Feeds

Cumbria County Council: We'll sort our own ICT support, thanks

Fails to agree terms with third-party providers

Mobile application security vulnerability report

Cumbria County Council has opted to run its ICT services in-house after failing to agree terms with a third-party provider.

The previous seven-year contract with Agilisys, which covered ongoing ICT and business consultancy services, had been due to expire on 1 April.

Following a tender process, Computacenter (CC) was confirmed as the preferred bidder but the deal was not consummated as neither the council nor the services-based reseller could agree on the nitty-gritty.

Deputy leader Stewart Young told The Channel that the council had decided to bring the full service back in-house.

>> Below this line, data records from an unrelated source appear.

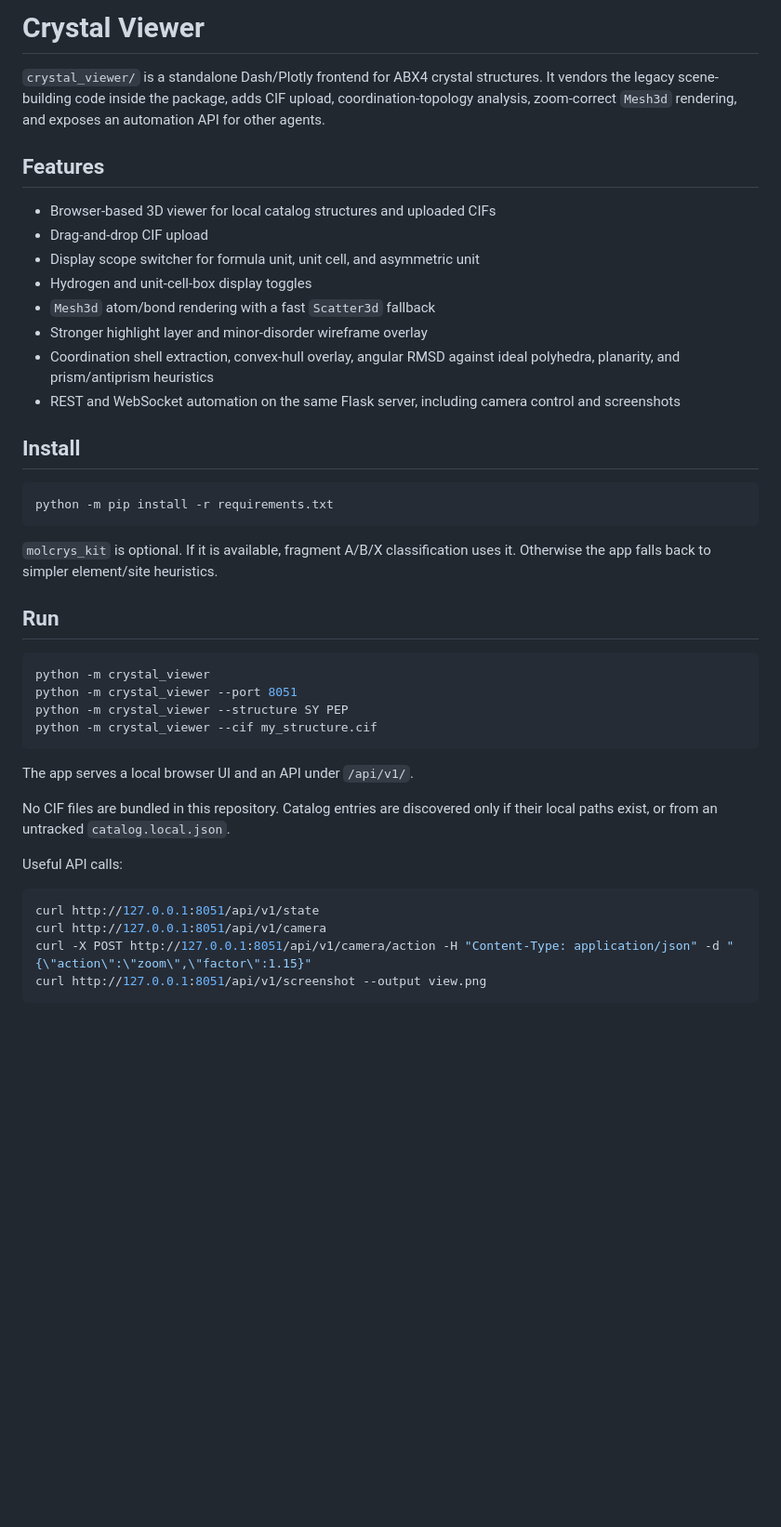
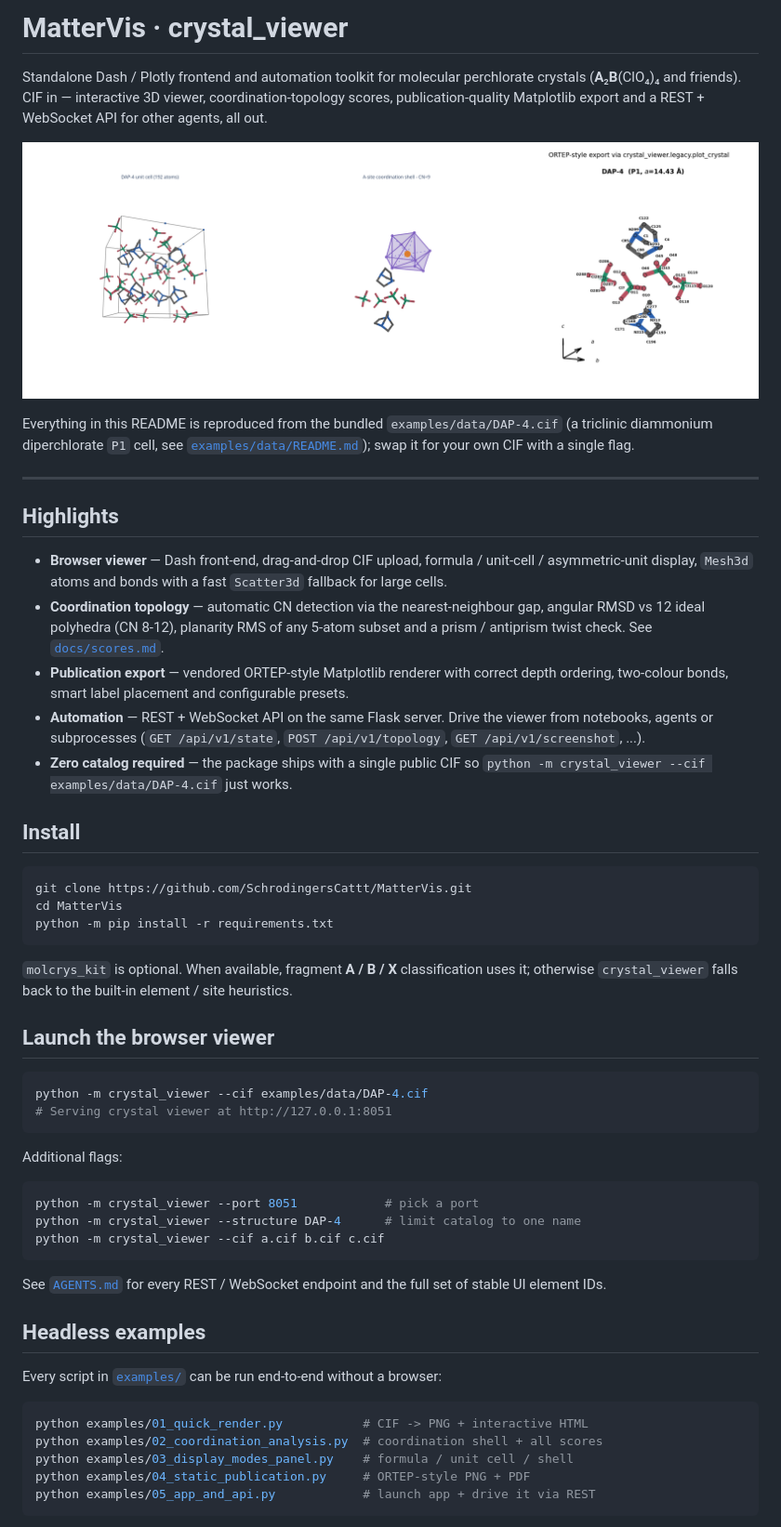
Before and after one commit to SchrodingersCattt/MaterVis, a Markdown page: README.md, the part around one of its changes. Shown at 93% size. GitHub-like rendering; pictures changed too: docs/images/banner.png (added); blank space fills up the shorter version.

````diff
--- a/README.md
+++ b/README.md
@@ -1,44 +1,77 @@
-# Crystal Viewer
+# MatterVis · crystal_viewer
 
-`crystal_viewer/` is a standalone Dash/Plotly frontend for ABX4 crystal structures. It vendors the legacy scene-building code inside the package, adds CIF upload, coordination-topology analysis, zoom-correct `Mesh3d` rendering, and exposes an automation API for other agents.
+Standalone Dash / Plotly frontend and automation toolkit for molecular
+perchlorate crystals (**A**₂**B**(ClO₄)₄ and friends). CIF in — interactive 3D
+viewer, coordination-topology scores, publication-quality Matplotlib export
+and a REST + WebSocket API for other agents, all out.
 
-## Features
+![banner](docs/images/banner.png)
 
-- Browser-based 3D viewer for local catalog structures and uploaded CIFs
-- Drag-and-drop CIF upload
-- Display scope switcher for formula unit, unit cell, and asymmetric unit
-- Hydrogen and unit-cell-box display toggles
-- `Mesh3d` atom/bond rendering with a fast `Scatter3d` fallback
-- Stronger highlight layer and minor-disorder wireframe overlay
-- Coordination shell extraction, convex-hull overlay, angular RMSD against ideal polyhedra, planarity, and prism/antiprism heuristics
-- REST and WebSocket automation on the same Flask server, including camera control and screenshots
+Everything in this README is reproduced from the bundled
+`examples/data/DAP-4.cif` (a triclinic diammonium diperchlorate `P1` cell,
+see [`examples/data/README.md`](examples/data/README.md)); swap it for your
+own CIF with a single flag.
+
+---
+
+## Highlights
+
+- **Browser viewer** — Dash front-end, drag-and-drop CIF upload, formula /
+  unit-cell / asymmetric-unit display, `Mesh3d` atoms and bonds with a fast
+  `Scatter3d` fallback for large cells.
+- **Coordination topology** — automatic CN detection via the nearest-neighbour
+  gap, angular RMSD vs 12 ideal polyhedra (CN 8-12), planarity RMS of any
+  5-atom subset and a prism / antiprism twist check. See
+  [`docs/scores.md`](docs/scores.md).
+- **Publication export** — vendored ORTEP-style Matplotlib renderer with
+  correct depth ordering, two-colour bonds, smart label placement and
+  configurable presets.
+- **Automation** — REST + WebSocket API on the same Flask server. Drive the
+  viewer from notebooks, agents or subprocesses (`GET /api/v1/state`,
+  `POST /api/v1/topology`, `GET /api/v1/screenshot`, ...).
+- **Zero catalog required** — the package ships with a single public CIF so
+  `python -m crystal_viewer --cif examples/data/DAP-4.cif` just works.
 
 ## Install
 
 ```bash
+git clone https://github.com/SchrodingersCattt/MatterVis.git
+cd MatterVis
 python -m pip install -r requirements.txt
 ```
 
-`molcrys_kit` is optional. If it is available, fragment A/B/X classification uses it. Otherwise the app falls back to simpler element/site heuristics.
+`molcrys_kit` is optional. When available, fragment **A / B / X**
+classification uses it; otherwise `crystal_viewer` falls back to the built-in
+element / site heuristics.
 
-## Run
+## Launch the browser viewer
 
 ```bash
-python -m crystal_viewer
-python -m crystal_viewer --port 8051
-python -m crystal_viewer --structure SY PEP
-python -m crystal_viewer --cif my_structure.cif
+python -m crystal_viewer --cif examples/data/DAP-4.cif
+# Serving crystal viewer at http://127.0.0.1:8051
 ```
 
-The app serves a local browser UI and an API under `/api/v1/`.
-
-No CIF files are bundled in this repository. Catalog entries are discovered only if their local paths exist, or from an untracked `catalog.local.json`.
-
-Useful API calls:
+Additional flags:
 
 ```bash
-curl http://127.0.0.1:8051/api/v1/state
-curl http://127.0.0.1:8051/api/v1/camera
-curl -X POST http://127.0.0.1:8051/api/v1/camera/action -H "Content-Type: application/json" -d "{\"action\":\"zoom\",\"factor\":1.15}"
-curl http://127.0.0.1:8051/api/v1/screenshot --output view.png
+python -m crystal_viewer --port 8051            # pick a port
+python -m crystal_viewer --structure DAP-4      # limit catalog to one name
+python -m crystal_viewer --cif a.cif b.cif c.cif
 ```
+
+See [`AGENTS.md`](AGENTS.md) for every REST / WebSocket endpoint and the full
+set of stable UI element IDs.
+
+## Headless examples
+
+Every script in [`examples/`](examples) can be run end-to-end without a
+browser:
+
+```bash
+python examples/01_quick_render.py           # CIF -> PNG + interactive HTML
+python examples/02_coordination_analysis.py  # coordination shell + all scores
+python examples/03_display_modes_panel.py    # formula / unit cell / shell
+python examples/04_static_publication.py     # ORTEP-style PNG + PDF
+python examples/05_app_and_api.py            # launch app + drive it via REST
+```
+
````
Also changed, not shown: other parts of README.md (+113 -13 lines), docs/scores.md (added, +247 -0 lines), docs/images/feature_coordination.png (added), docs/images/feature_histogram.png (added), docs/images/feature_publication.png (added), docs/images/feature_three_modes.png (added), docs/images/feature_unit_cell.png (added), 1 other file.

"At a time when every penny needs to be accounted for and spent wisely we cannot justify spending more on a service than is required," said Young.

He said the move was made following a "detailed analysis of the benefits, costs and operational features" of outsourcing and managing tech and comms via its own team.

"Today's decision also retains greater control over the long-term structure of the service at a time when local government is under financial pressure," he added.

The deal Cumbria County Council struck with CC was believed to be worth up to £10m in the first year and £33m over the next four years. Another two-year extension – which would have pushed the contract to around £60m – was also mooted.

The council declined to detail the savings it expects to make.

When the initial outsourcing deal was penned between Cumbria and Agilisys in 2005, some 85 staff transferred to the integrator.

Approximately 70 employees are now heading back in the opposite direction, with the process expected to be completed by 1 October.

Anthony Miller, MD at industry analyst TechMarketView, said Agilisys should have "smartened up" the management of IT "so what the council is taking back in-house in theory should be a smooth running machine".

The Channel was awaiting a response from Agilisys at the time of writing. ®

Mobile application security vulnerability report

More from The Register

next story
UK government officially adopts Open Document Format
Microsoft insurgency fails, earns snarky remark from UK digital services head
Major problems beset UK ISP filth filters: But it's OK, nobody uses them
It's almost as though pr0n was actually rather popular
US Social Security 'wasted $300 million on an IT BOONDOGGLE'
Scrutiny committee bods probe derailed database project
HP, Microsoft prove it again: Big Business doesn't create jobs
SMEs get lip service - what they need is dinner at the Club
ITC: Seagate and LSI can infringe Realtek patents because Realtek isn't in the US
Land of the (get off scot) free, when it's a foreign owner
Arrr: Freetard-bothering Digital Economy Act tied up, thrown in the hold
Ministry of Fun confirms: Yes, we're busy doing nothing
Australia floats website blocks and ISP liability to stop copyright thieves
Big Content could get the right to order ISPs to stop traffic
Help yourself to anyone's photos FOR FREE, suggests UK.gov
Copyright law reforms will keep m'learned friends busy
prev story

Whitepapers

Top three mobile application threats
Prevent sensitive data leakage over insecure channels or stolen mobile devices.
Implementing global e-invoicing with guaranteed legal certainty
Explaining the role local tax compliance plays in successful supply chain management and e-business and how leading global brands are addressing this.
Top 8 considerations to enable and simplify mobility
In this whitepaper learn how to successfully add mobile capabilities simply and cost effectively.
Application security programs and practises
Follow a few strategies and your organization can gain the full benefits of open source and the cloud without compromising the security of your applications.
The Essential Guide to IT Transformation
ServiceNow discusses three IT transformations that can help CIO's automate IT services to transform IT and the enterprise.